TELFORD VICE and LIAM DEL CARME
MATCH-FIXING could get you a life sentence in SA, a fact that will be uppermost for those implicated in the current investigation into corruption in cricket in this country.
On November 6, Cricket SA (CSA) said they were “carrying out an investigation after gathering intelligence that an international syndicate is attempting to corrupt domestic cricket in SA”.
CSA said on December 15 that they had provisionally suspended an “intermediary” for “contriving to fix, or otherwise improperly influence aspects of the 2015 (franchise) … T20 … series and with failing or refusing, without compelling justification, to co-operate with an investigation carried out by CSA’s designated anti-corruption official”.

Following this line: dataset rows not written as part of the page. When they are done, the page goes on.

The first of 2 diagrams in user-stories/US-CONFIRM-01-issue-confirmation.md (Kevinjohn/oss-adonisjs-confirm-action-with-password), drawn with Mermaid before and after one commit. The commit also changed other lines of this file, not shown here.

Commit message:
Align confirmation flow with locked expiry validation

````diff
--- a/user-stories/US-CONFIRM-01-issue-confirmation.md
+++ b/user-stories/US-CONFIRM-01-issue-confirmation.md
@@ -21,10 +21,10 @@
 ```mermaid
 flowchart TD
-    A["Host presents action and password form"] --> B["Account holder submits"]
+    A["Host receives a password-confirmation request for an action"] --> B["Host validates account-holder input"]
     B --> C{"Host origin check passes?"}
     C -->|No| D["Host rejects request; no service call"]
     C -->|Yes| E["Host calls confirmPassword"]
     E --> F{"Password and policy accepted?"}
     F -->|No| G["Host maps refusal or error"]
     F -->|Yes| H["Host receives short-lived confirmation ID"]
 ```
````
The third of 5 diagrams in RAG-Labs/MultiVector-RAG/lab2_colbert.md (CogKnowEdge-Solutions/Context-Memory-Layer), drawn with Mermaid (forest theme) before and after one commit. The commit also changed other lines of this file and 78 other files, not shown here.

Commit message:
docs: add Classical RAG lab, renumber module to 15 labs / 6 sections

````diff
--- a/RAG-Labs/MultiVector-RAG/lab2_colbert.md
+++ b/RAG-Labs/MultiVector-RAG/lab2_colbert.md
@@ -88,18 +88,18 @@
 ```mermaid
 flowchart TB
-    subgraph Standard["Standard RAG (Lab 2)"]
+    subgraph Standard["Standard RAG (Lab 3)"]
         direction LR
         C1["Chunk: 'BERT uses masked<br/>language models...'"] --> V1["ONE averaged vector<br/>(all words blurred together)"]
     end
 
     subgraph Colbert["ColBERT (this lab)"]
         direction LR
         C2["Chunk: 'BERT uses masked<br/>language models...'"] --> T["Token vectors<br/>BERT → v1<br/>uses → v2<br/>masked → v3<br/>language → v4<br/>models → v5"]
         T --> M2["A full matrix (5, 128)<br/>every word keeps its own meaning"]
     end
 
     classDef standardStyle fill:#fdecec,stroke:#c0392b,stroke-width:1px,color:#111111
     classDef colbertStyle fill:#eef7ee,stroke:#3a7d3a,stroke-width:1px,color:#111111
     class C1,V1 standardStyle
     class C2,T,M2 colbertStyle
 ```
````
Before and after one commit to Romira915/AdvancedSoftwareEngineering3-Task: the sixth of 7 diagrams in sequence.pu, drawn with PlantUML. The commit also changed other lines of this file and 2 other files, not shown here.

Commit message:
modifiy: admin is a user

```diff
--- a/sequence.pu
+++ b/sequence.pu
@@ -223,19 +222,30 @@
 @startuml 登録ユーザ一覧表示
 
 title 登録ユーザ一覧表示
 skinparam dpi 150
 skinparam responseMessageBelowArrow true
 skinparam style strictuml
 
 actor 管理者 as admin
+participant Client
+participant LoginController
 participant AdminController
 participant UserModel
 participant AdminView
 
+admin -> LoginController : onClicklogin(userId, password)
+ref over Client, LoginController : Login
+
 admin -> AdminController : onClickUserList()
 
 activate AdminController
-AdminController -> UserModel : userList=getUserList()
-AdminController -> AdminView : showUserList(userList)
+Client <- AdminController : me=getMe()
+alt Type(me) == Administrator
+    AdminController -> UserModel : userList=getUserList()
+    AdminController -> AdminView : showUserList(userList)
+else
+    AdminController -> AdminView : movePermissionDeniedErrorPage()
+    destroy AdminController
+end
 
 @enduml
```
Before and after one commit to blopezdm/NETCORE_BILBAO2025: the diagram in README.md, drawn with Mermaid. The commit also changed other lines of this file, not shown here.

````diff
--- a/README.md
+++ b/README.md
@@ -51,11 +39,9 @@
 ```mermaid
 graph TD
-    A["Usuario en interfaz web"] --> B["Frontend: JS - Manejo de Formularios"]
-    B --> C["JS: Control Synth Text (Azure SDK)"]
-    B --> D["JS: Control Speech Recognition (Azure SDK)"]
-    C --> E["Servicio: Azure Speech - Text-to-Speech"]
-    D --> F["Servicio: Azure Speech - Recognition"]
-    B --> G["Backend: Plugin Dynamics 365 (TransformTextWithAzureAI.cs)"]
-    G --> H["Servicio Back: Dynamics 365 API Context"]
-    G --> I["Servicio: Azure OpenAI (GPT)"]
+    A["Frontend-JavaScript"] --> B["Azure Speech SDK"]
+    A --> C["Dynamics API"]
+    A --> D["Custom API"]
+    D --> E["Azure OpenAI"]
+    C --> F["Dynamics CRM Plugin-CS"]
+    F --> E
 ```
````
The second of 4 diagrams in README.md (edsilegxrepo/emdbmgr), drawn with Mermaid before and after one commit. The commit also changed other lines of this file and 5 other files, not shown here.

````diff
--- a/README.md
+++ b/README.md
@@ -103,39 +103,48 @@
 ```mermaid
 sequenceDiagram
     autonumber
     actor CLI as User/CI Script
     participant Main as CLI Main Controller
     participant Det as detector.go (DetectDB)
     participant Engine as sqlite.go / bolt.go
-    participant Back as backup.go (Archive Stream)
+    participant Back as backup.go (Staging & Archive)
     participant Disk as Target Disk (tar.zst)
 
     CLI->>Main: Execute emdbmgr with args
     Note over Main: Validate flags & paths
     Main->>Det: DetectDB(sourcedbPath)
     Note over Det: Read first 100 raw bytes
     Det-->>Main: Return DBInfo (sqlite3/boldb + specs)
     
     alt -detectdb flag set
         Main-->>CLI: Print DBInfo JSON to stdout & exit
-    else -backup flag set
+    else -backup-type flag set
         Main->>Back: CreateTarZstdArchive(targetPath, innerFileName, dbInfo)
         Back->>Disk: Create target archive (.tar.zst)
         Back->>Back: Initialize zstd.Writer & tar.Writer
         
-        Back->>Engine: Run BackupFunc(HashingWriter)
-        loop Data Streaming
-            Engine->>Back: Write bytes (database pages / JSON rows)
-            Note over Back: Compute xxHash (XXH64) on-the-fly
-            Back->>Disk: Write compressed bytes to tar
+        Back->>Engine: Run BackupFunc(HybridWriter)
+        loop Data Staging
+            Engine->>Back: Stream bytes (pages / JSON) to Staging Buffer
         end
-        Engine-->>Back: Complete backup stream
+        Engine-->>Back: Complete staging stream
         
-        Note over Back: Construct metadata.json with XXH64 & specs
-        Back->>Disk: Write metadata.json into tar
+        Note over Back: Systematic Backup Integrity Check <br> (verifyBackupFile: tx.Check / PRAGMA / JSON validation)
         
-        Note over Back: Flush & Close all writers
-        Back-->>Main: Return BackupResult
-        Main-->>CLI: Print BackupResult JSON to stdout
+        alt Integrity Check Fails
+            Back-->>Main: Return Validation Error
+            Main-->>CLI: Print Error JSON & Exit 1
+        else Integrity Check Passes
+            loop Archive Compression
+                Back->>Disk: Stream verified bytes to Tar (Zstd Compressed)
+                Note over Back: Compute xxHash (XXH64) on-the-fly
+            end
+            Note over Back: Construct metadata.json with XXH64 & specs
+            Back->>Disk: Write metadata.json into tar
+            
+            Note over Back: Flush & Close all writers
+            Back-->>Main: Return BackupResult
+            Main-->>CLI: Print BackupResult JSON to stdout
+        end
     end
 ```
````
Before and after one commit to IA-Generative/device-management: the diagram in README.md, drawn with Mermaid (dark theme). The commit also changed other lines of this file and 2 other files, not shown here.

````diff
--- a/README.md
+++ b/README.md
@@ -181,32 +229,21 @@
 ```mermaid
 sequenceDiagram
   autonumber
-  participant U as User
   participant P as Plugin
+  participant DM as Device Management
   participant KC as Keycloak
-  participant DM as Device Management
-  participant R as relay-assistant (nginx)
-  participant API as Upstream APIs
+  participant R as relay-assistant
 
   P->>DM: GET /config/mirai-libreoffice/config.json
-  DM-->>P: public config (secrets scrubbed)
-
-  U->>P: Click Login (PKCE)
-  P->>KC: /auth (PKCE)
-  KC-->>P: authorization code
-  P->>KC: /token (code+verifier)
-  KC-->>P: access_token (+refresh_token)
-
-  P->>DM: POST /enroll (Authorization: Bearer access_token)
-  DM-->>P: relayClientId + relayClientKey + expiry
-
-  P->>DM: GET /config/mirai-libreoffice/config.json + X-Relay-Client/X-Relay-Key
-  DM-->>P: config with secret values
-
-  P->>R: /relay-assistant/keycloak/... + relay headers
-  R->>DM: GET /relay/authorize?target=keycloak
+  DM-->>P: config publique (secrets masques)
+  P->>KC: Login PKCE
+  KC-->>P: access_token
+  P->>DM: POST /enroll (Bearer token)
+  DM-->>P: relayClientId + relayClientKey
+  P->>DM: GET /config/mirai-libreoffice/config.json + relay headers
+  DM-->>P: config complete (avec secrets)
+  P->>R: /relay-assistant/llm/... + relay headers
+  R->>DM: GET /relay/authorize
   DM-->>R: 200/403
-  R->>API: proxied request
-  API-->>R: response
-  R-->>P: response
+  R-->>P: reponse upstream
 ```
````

Speculation has since mounted about the identity of the “intermediary”. The latest theory is centered on an as yet unnamed former national player.
Whoever the guilty party is, they should be quaking in their boots.
The “Prevention and Combating of Corrupt Activities Act” of 2004 includes what is known as the “Hansie” clause, a reference to former SA captain Hansie Cronje, who was banned from cricket for life in 2000 for accepting money to illicitly influence the outcome of matches.
According to the Act, “Any person who … accepts or agrees or offers to accept any gratification from any other person … or gives or agrees or offers to give to any other person any gratification … in return for engaging in any act which constitutes a threat to or undermines the integrity of any sporting event … including, in any way influencing the run of play or the outcome of a sporting event; or not reporting the act … is guilty of the offence of corrupt activities relating to sporting events”.
That means all those who make such offers, as well as those who know of offers but do not reveal them to the relevant authorities, are guilty of breaking the law.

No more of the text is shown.